## Instructions to follow
Give the listing again word for word. Skip the pictures.

Segment Open

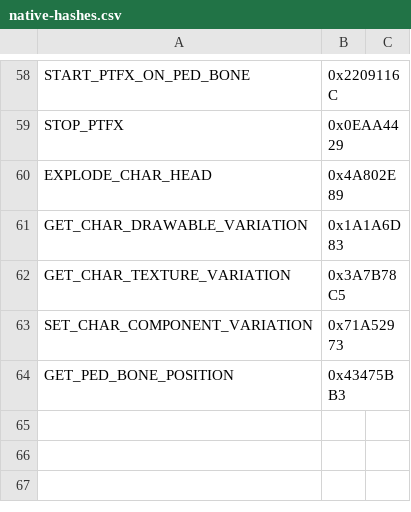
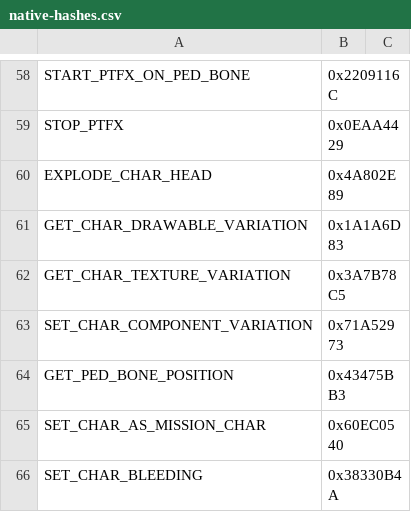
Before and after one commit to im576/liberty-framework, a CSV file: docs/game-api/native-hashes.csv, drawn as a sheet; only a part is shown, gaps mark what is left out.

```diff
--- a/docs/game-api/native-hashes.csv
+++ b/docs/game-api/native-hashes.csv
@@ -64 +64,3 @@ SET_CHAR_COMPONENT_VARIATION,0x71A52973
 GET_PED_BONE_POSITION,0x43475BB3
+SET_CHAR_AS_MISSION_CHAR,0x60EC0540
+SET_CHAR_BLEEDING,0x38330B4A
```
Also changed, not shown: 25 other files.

Segment Closed

## Reply to the task
Before and after one commit to im576/liberty-framework, a CSV file: docs/game-api/native-hashes.csv, drawn as a sheet; only a part is shown, gaps mark what is left out.

```diff
--- a/docs/game-api/native-hashes.csv
+++ b/docs/game-api/native-hashes.csv
@@ -64 +64,3 @@ SET_CHAR_COMPONENT_VARIATION,0x71A52973
 GET_PED_BONE_POSITION,0x43475BB3
+SET_CHAR_AS_MISSION_CHAR,0x60EC0540
+SET_CHAR_BLEEDING,0x38330B4A
```
Also changed, not shown: 25 other files.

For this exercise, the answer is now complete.